──────── RECORDED DATA

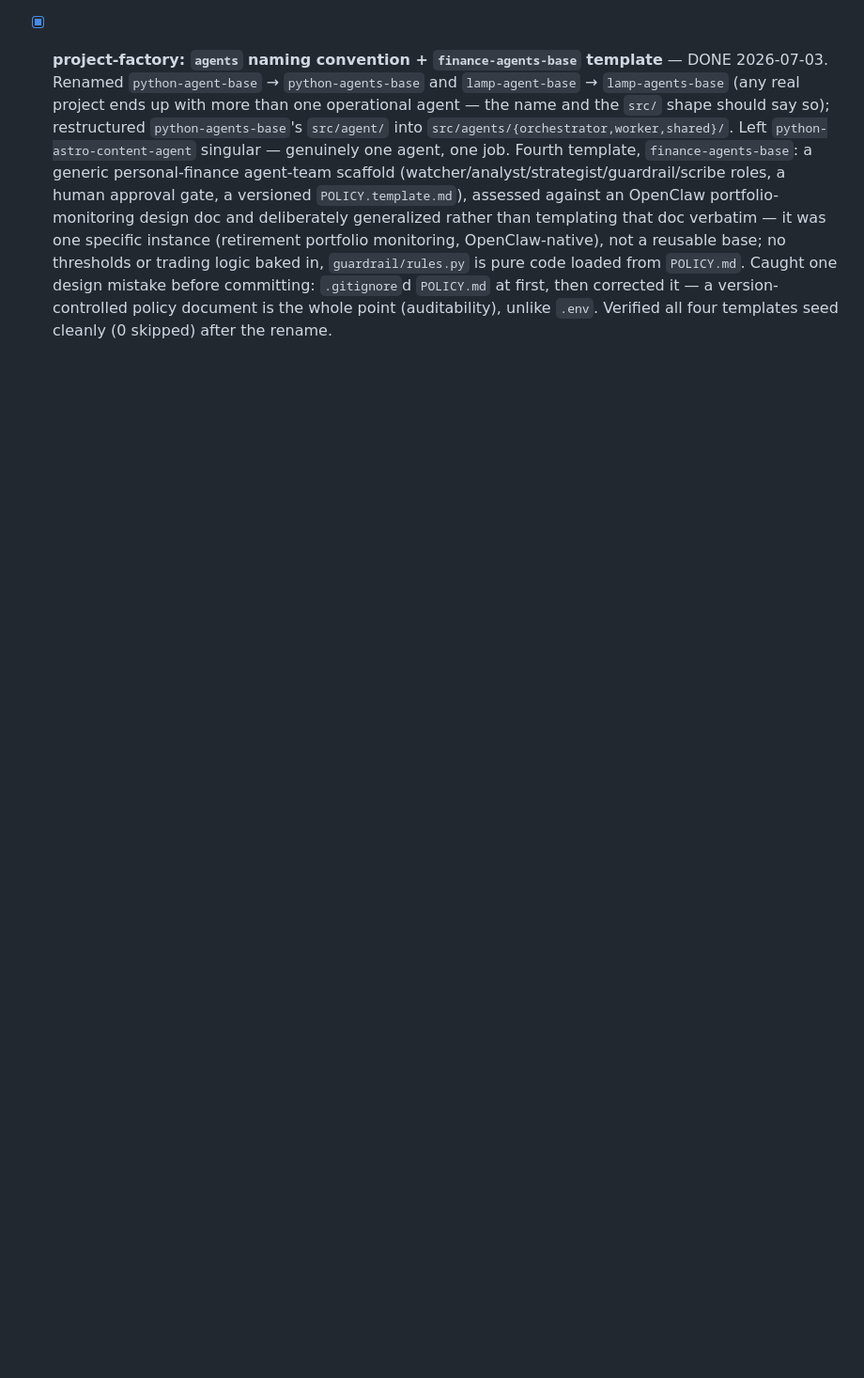
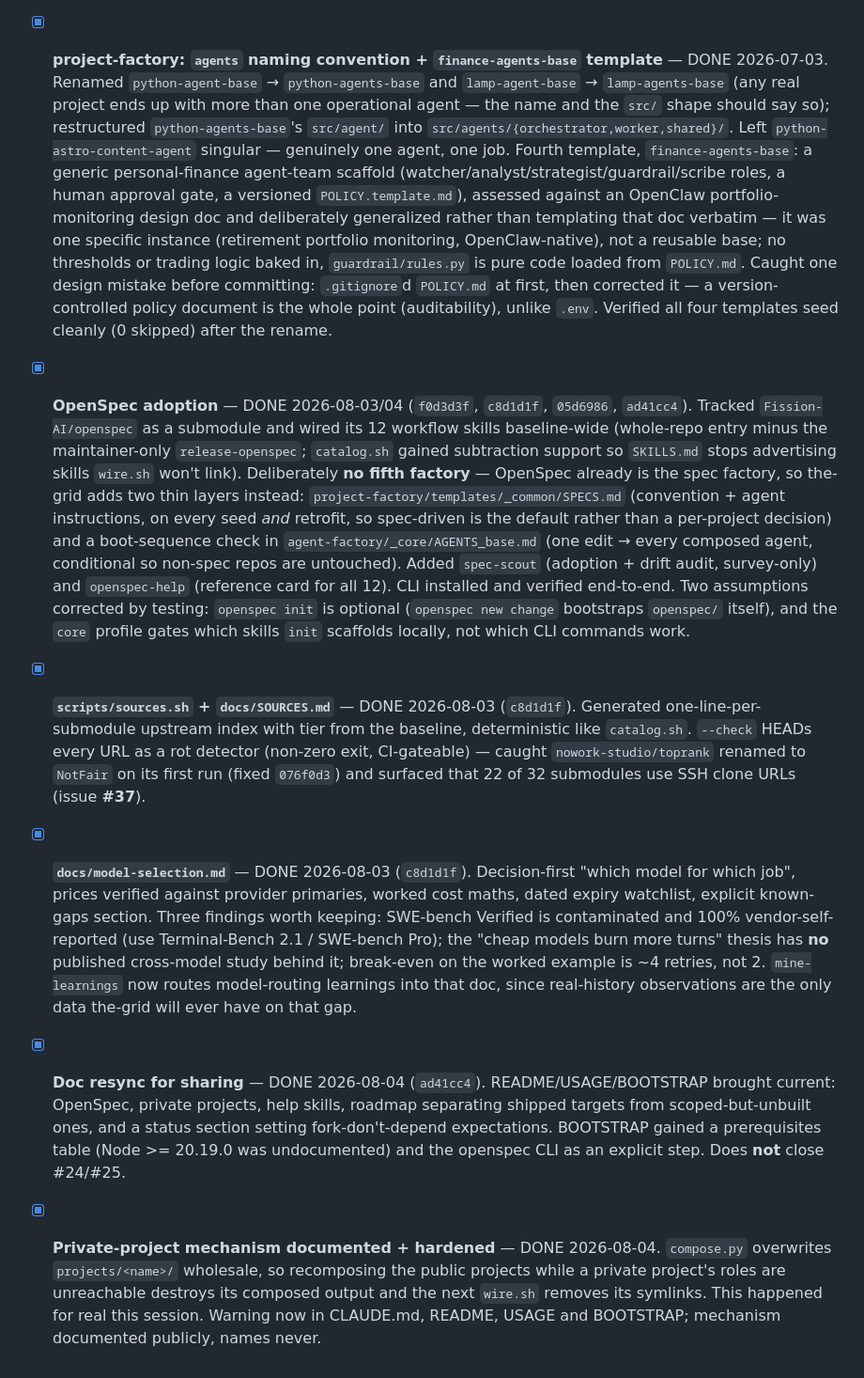
Before and after one commit to oneafrikan/the-grid, a Markdown page: TODO.md, the part around one of its changes. Shown at 94% size. Drawn GitHub-style; blank space fills up the shorter version.

```diff
--- a/TODO.md
+++ b/TODO.md
@@ -59,3 +105,8 @@ port) and chunked into single-session specialist work: `agent-factory/docs/openc
 - [x] **project-factory: `lamp-agent-base` template** — DONE 2026-07-03. Third template, a different family from the two Python agent apps: an agent-injection kit for an *existing* PHP/MySQL/Apache repo, cut in retrofit mode. `CLAUDE.md` (stack conventions) + working, idempotent `scripts/worktree-{setup,teardown}.sh` + `db-migrate.sh` that give each git worktree its own MySQL schema + port (deterministic from worktree path) — closes the "LAMP isolation missing" gap from issue #7.
 - [x] **project-factory: `_common/` session-continuity layer** — DONE 2026-07-03. Refactored `CONTEXT.md`/`LEARNINGS.md`/`handoffs/`/the issue-loop pairing prompt out of `lamp-agent-base` into `templates/_common/`, cut into every template by `cut-project.sh` (common pass, then template pass — same copy-if-absent/skip-if-differs rule; `_common` filtered out of the template picker via leading underscore). Assumes every cut project ends up with a GitHub issue backlog, an `issue-loop` instance, and cross-session handoffs, so that shape is now written once instead of per-template. Added the missing `CLAUDE.md` to `python-agent-base` and `python-astro-content-agent` too (previously had none). Verified seed mode for all three templates, plus a retrofit collision check (`_common`'s `CONTEXT.md` correctly left a pre-existing one untouched). Caught and avoided a footgun: a `_common/README.md` would have collided with every template's own root `README.md` (common copies first) — documented `_common` in `project-factory/README.md` instead.
 - [x] **project-factory: `agents` naming convention + `finance-agents-base` template** — DONE 2026-07-03. Renamed `python-agent-base` → `python-agents-base` and `lamp-agent-base` → `lamp-agents-base` (any real project ends up with more than one operational agent — the name and the `src/` shape should say so); restructured `python-agents-base`'s `src/agent/` into `src/agents/{orchestrator,worker,shared}/`. Left `python-astro-content-agent` singular — genuinely one agent, one job. Fourth template, `finance-agents-base`: a generic personal-finance agent-team scaffold (watcher/analyst/strategist/guardrail/scribe roles, a human approval gate, a versioned `POLICY.template.md`), assessed against an OpenClaw portfolio-monitoring design doc and deliberately generalized rather than templating that doc verbatim — it was one specific instance (retirement portfolio monitoring, OpenClaw-native), not a reusable base; no thresholds or trading logic baked in, `guardrail/rules.py` is pure code loaded from `POLICY.md`. Caught one design mistake before committing: `.gitignore`d `POLICY.md` at first, then corrected it — a version-controlled policy document is the whole point (auditability), unlike `.env`. Verified all four templates seed cleanly (0 skipped) after the rename.
+- [x] **OpenSpec adoption** — DONE 2026-08-03/04 (`f0d3d3f`, `c8d1d1f`, `05d6986`, `ad41cc4`). Tracked `Fission-AI/openspec` as a submodule and wired its 12 workflow skills baseline-wide (whole-repo entry minus the maintainer-only `release-openspec`; `catalog.sh` gained subtraction support so `SKILLS.md` stops advertising skills `wire.sh` won't link). Deliberately **no fifth factory** — OpenSpec already is the spec factory, so the-grid adds two thin layers instead: `project-factory/templates/_common/SPECS.md` (convention + agent instructions, on every seed *and* retrofit, so spec-driven is the default rather than a per-project decision) and a boot-sequence check in `agent-factory/_core/AGENTS_base.md` (one edit → every composed agent, conditional so non-spec repos are untouched). Added `spec-scout` (adoption + drift audit, survey-only) and `openspec-help` (reference card for all 12). CLI installed and verified end-to-end. Two assumptions corrected by testing: `openspec init` is optional (`openspec new change` bootstraps `openspec/` itself), and the `core` profile gates which skills `init` scaffolds locally, not which CLI commands work.
+- [x] **`scripts/sources.sh` + `docs/SOURCES.md`** — DONE 2026-08-03 (`c8d1d1f`). Generated one-line-per-submodule upstream index with tier from the baseline, deterministic like `catalog.sh`. `--check` HEADs every URL as a rot detector (non-zero exit, CI-gateable) — caught `nowork-studio/toprank` renamed to `NotFair` on its first run (fixed `076f0d3`) and surfaced that 22 of 32 submodules use SSH clone URLs (issue **#37**).
+- [x] **`docs/model-selection.md`** — DONE 2026-08-03 (`c8d1d1f`). Decision-first "which model for which job", prices verified against provider primaries, worked cost maths, dated expiry watchlist, explicit known-gaps section. Three findings worth keeping: SWE-bench Verified is contaminated and 100% vendor-self-reported (use Terminal-Bench 2.1 / SWE-bench Pro); the "cheap models burn more turns" thesis has **no** published cross-model study behind it; break-even on the worked example is ~4 retries, not 2. `mine-learnings` now routes model-routing learnings into that doc, since real-history observations are the only data the-grid will ever have on that gap.
+- [x] **Doc resync for sharing** — DONE 2026-08-04 (`ad41cc4`). README/USAGE/BOOTSTRAP brought current: OpenSpec, private projects, help skills, roadmap separating shipped targets from scoped-but-unbuilt ones, and a status section setting fork-don't-depend expectations. BOOTSTRAP gained a prerequisites table (Node >= 20.19.0 was undocumented) and the openspec CLI as an explicit step. Does **not** close #24/#25.
+- [x] **Private-project mechanism documented + hardened** — DONE 2026-08-04. `compose.py` overwrites `projects/<name>/` wholesale, so recomposing the public projects while a private project's roles are unreachable destroys its composed output and the next `wire.sh` removes its symlinks. This happened for real this session. Warning now in CLAUDE.md, README, USAGE and BOOTSTRAP; mechanism documented publicly, names never.
```
Also changed, not shown: other parts of TODO.md (+63 -17 lines).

────────────────

#### EXERCISE INSTRUCTIONS
Which lines above contain the word "TODO"? Show each of them.

#### RESULT OF THE EXERCISE
Before and after one commit to oneafrikan/the-grid, a Markdown page: TODO.md, the part around one of its changes. Shown at 94% size. Drawn GitHub-style; blank space fills up the shorter version.
--- a/TODO.md
+++ b/TODO.md
Also changed, not shown: other parts of TODO.md (+63 -17 lines).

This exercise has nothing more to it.